Deregulation, canceled school uniform, and new old faces — Zelenskyy’s moves in the first month of presidency

Zelenskyy while visiting conflict zone in Donbas, where he talked with soldiers more informally than his predecessor Poroshenko. Source: Priamyi 

Politics

One month after the inauguration, President Zelenskyy’s team published a video list of 20 main achievements thus far. How important are these achievements? Is Zelenskyy indeed pushing a Russia-tolerant foreign policy as his opponents alleged prior to the election, or is he pursuing promising anti-corruption and deregulation reforms, as his supporters hoped? Let’s consider the first decisions of this unexpected president whose motto in the campaign was “no promises and no excuses.”

Stability and previous course in foreign policy are generally preserved

Among the 20 achievements listed are such routine items as: Zelenskyy “assured international partners that the course of Ukraine towards European integration is unchanged; received confirmation of support for Ukraine’s position on the release of Ukrainian hostages held by Russia from European leaders, as well as maintaining sanctions on Russia; and made clear that there will be no negotiations with the separatists.” From this brief sampling, one can only conclude what Zelenskyy will not do, rather than what he has done.

Nonetheless, the greatest fears about Zelenskyy being openly pro-Russian which his opponents had previously propagated have not been realized, as the new president had announced intentions to continue Poroshenko’s foreign policy line. Fears regarding the immediate submission of Ukrainian interests to oligarch Kolomoyskyi also seem to have passed.

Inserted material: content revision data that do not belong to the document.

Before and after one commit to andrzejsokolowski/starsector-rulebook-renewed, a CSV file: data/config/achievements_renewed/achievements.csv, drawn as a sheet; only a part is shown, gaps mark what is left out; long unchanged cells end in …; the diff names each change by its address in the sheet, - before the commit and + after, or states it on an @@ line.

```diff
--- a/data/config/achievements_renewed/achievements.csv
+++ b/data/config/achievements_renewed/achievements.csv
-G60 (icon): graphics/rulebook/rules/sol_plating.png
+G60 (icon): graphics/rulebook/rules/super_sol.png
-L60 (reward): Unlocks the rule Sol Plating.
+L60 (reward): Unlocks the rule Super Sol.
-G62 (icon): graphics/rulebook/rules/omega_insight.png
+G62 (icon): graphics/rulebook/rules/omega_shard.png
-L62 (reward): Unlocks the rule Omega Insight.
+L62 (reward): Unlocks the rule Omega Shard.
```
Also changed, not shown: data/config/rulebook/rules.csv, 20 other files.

It’s clear after the first month of holding office that in a short while Zelenskyy doesn’t plan to negotiate directly either with Putin or — even more dangerously — with separatists. As he admitted, the former option would only be possible with the engagement of Western partners, to create an advantage and a stronger position. The latter option is not acceptable at all. Negotiations with separatists would mean at least partial acknowledgement of their illegal actions and goals.

Leading up to the elections, he never clarified his position regarding these questions. Some people indeed voted for him in the hope that he would end the conflict in the east and establish peace, even if it meant a total capitulation for Ukraine. This is not happening, although the absence of abrupt retreat doesn’t mean that Zelenskyy has any definite strategy regarding Donbas or Crimea. At least, he presented none.

Regarding suspicious relations with oligarch Kolomoyskyi, athough Zelenskyy appointed oligarch’s lawyer as the head of Presidential administration, he appears to be bypassing Kolomoyskyi’s radical advice to default on Ukraine’s debt. Negotiations with the IMF are in progress.

But Zelenskyy shows himself as a weak president in negotiations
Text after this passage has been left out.